This popular station is something of an irregularity on the Underground network. It’s completely underground without any attached buildings aboveground. Opened in 1906, the station moved underground in the 1920s to make room for the ever-growing number of travelers. Located directly above the station is the extremely popular Piccadilly Circus. This well-known circle was constructed in 1819, and is the Times Square of England if you ask me. Situated in the middle is the Shaftesbury Memorial topped with a statue of Eros, the Greek god of love. A point of interest is that in the 17th century, tailor Robert Baker crafted “piccadils,” popular frilly collars, in the area. His home was called Pickadilly Hall, and Piccadilly Circus was later constructed upon land that once housed his home. When Shaftesbury Avenue was built in 1886, Piccadilly lost its circular shape. Piccadilly Circus is a great place to visit on an educational tour because you can really get a feel for the city. Not to mention there are some great things to do nearby. Take some time to visit the Royal Academy of Arts, National Portrait Gallery, Fortnum and Mason, or stop at one of London’s famous theaters in the West End.
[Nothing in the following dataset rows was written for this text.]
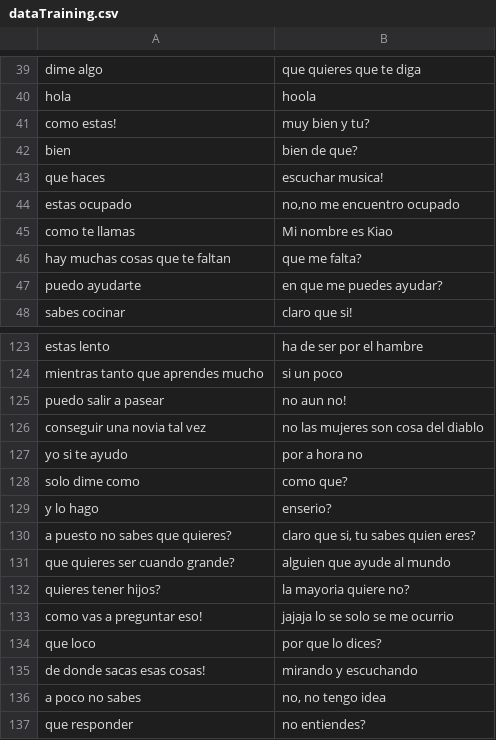
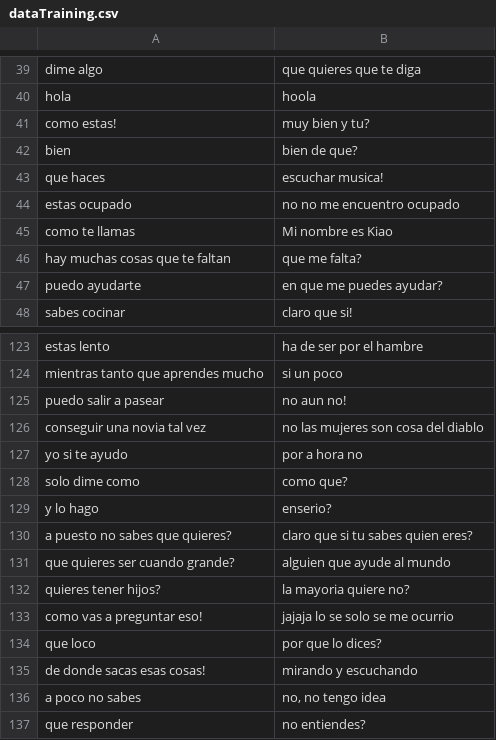
Before and after one commit to ksreyr/MLBotApproach, a CSV file: in/dataTraining.csv, drawn as a sheet; only a part is shown, gaps mark what is left out; the diff covers the shown part only.

```diff
--- a/in/dataTraining.csv
+++ b/in/dataTraining.csv
@@ -43,3 +43,3 @@ bien,bien de que?
 que haces,escuchar musica!
-estas ocupado,"no,no me encuentro ocupado"
+estas ocupado,no no me encuentro ocupado
 como te llamas,Mi nombre es Kiao
@@ -129,3 +129,3 @@ solo dime como,como que?
 y lo hago,enserio?
-a puesto no sabes que quieres?,"claro que si, tu sabes quien eres?"
+a puesto no sabes que quieres?,claro que si tu sabes quien eres?
 que quieres ser cuando grande?,alguien que ayude al mundo
```
Also changed, not shown: 10 edited cells elsewhere in this file, 1 other file.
Continuing on is Paddington Station!
Opening its doors in 1854, it connects southwest England and south Wales to London. Paddington Station is also a major stop on the Underground and transports passengers who take the Heathrow Express to and from the airport. This gorgeous station was designed by architect Isambard Kingdom Brunel, and sits beneath wrought iron and steel coverings clad in glass. Inside you will find a bronze statue of Paddington the Bear by sculptor Marcus Cornish. Some fun things to do in the area include experiencing Regent’s Canal by boat, exploring Kensington Palace and Gardens, Serpentine Gallery, or taking in a play in the open air theatre.
Our next stop is Liverpool Street!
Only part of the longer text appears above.